Having read the bug report I don't think there is very much to be said
in favour of the submitter's point of view.
Here is a draft resolution and rationale.
(1) The REMAIL option should not be supplanted or supplemented by
anything in an /etc/default file. The current behaviour of the
mixmaster init script, to examine /etc/mixmaster/remailer.conf's
REMAIL option, is correct.
(2) Policy is clear and correct, and need not be changed.
[ ] Choice K: Keep current behaviour and existing policy, as above.
[ ] Choice F: Further discussion
1. As very helpfully summarised by Peter Palfrader, the current
situation is as follows:
o The mixmaster package provides both the client and server
o By default the server part (running a remailer) is not enabled.
o To configure mixmaster to run as a remailer the admin has to set
a dozen options in /etc/mixmaster/remailer.conf. Options like
email address, which formats they will accept, whether to run as
an exit or only as a middleman remailer, etc.
o One of those options is the REMAIL setting, which enables or

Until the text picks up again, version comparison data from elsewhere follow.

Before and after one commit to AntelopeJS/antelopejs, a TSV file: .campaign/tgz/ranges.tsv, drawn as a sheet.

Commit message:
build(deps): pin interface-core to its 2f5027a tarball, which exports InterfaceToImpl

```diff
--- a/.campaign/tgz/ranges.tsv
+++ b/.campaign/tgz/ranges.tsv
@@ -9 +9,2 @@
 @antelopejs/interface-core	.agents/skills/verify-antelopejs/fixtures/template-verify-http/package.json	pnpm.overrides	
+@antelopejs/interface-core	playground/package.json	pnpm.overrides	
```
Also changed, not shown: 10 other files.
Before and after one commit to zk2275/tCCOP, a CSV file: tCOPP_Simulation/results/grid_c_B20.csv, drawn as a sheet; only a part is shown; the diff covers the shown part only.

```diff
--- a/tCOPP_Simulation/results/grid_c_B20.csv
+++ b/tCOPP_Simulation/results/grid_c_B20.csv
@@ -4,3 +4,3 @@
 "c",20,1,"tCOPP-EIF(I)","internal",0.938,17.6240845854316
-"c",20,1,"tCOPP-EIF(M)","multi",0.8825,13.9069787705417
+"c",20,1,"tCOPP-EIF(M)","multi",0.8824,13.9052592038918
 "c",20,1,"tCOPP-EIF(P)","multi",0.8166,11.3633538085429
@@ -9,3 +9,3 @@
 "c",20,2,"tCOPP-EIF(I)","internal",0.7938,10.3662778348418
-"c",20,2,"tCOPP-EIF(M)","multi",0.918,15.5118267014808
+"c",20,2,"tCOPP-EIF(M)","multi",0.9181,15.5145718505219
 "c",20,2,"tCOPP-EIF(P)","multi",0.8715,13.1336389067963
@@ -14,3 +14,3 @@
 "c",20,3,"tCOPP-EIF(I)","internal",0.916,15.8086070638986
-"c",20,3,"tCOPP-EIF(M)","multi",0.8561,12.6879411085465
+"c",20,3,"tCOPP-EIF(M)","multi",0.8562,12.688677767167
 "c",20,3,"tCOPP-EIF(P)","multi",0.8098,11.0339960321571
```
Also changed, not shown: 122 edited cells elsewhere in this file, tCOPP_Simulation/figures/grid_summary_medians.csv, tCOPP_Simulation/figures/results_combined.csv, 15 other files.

disables the remailing ("server") part of mixmaster.
o The init script has code to only try starting the mixmaster
daemon, which is only needed when it's being run as a remailer,
when the REMAIL option is actually set to "y" in that config
2. The submitter has requested that instead of checking
/etc/mixmaster/remailer.conf for REMAIL being set to `y',
the init script should read a new setting out of a file in
3. The submitter relies on this part of policy 9.3.2:
Often there are some variables in the init.d scripts whose
values control the behavior of the scripts, and which a system
administrator is likely to want to change. As the scripts
themselves are frequently conffiles, modifying them requires
that the administrator merge in their changes each time the
package is upgraded and the conffile changes. To ease the
burden on the system administrator, such configurable values
should not be placed directly in the script. Instead, they
should be placed in a file in /etc/default, which typically will
have the same base name as the init.d script. This extra file
should be sourced by the script when the script runs. [...]
4. The committee's role is not to interpret policy; rather our role
includes both determining the appropriate behaviour in a specific
case and also to specify the appropriate policy wording. However,
we should make our decisions based on the all of the available
information, and existing policy documents are a useful input to
5. The purpose of this section of policy is admirably and clearly
stated by the policy itself. The intent is that an administrator
who wishes to make a commonly-made change to the behaviour of an
init script will be able to edit the file in /etc/default rather
than the script itself. The point of this is that when the package
maintainer improves the script (which happens often), the
administrator only needs to do a trivial merge of the /etc/default
file rather than to deal with a conffile prompt due to the changes
to the script itself.
6. I agree with the policy as stated, and find the wording clear.
There is little room for improvement. I wholeheartedly adopt the
principles and rationale described in the policy text, as a good
basis for the rest of my reasoning.
7. The present situation does not match that described in the policy.
The setting in question, whether to run the daemon, is not recorded
in the init.d script but rather in a different configuration file.
There is no need to edit the init.d script to enable or disable the
daemon. So the reasoning described in the policy does not apply
8. But we should consider whether an analogous argument can be made.
The reasoning in the policy text could apply to other configuration
files which contain a good deal of complex text supplied by the
package maintainer, and where certain changes might want to be made
by many administrators. In those circumstances it would be useful
to move those commonly-modified configuration options into a
separate file for the same reasons as one wishes to movoe
commonly-modified settings out of init.d scripts.
9. If that were the case then a file in /etc/default might be a good
choice, depending on implementation language and other details.
(For example, in my opinion files in /etc/default ought to be shell
scripts as described in 9.3.2, and if for implementation reasons
the new small configuration file wasn't a shell script then it
ought not to be in /etc/default; also, not all such shell script
configuration fragments ought to be in /etc/default as the package
may well have a better place to put them.)
10. However, this is not the case here - the REMAIL configuration
option which controls daemon startup is indeed in a configuration
file along with other configuration variables, but many of those
configuration variables also need to be modified by an
administrator who wishes to change REMAIL. So there would be
no benefit in moving the REMAIL option into a separate file.
11. Daemon startup can in any case be controlled by adjustment of the
/etc/rc*.d links. These links which are provided specificially for
the purpose of allowing the system administrator control over the
operation of subsystems like this one. Daemon startup should not
be controlled by variables in /etc/default.
12. Additionally, having the init.d script read the package's
config files to discover whether the system configuration indicates
that the daemon needs to be started, is a good and appropriate
technique. I commend this approach to package maintainers.
13. I therefore conclude that the policy and the package are both
correct. Unfortunately the submitter appears to have misunderstood
both the actual policy text, and the reasoning behind it.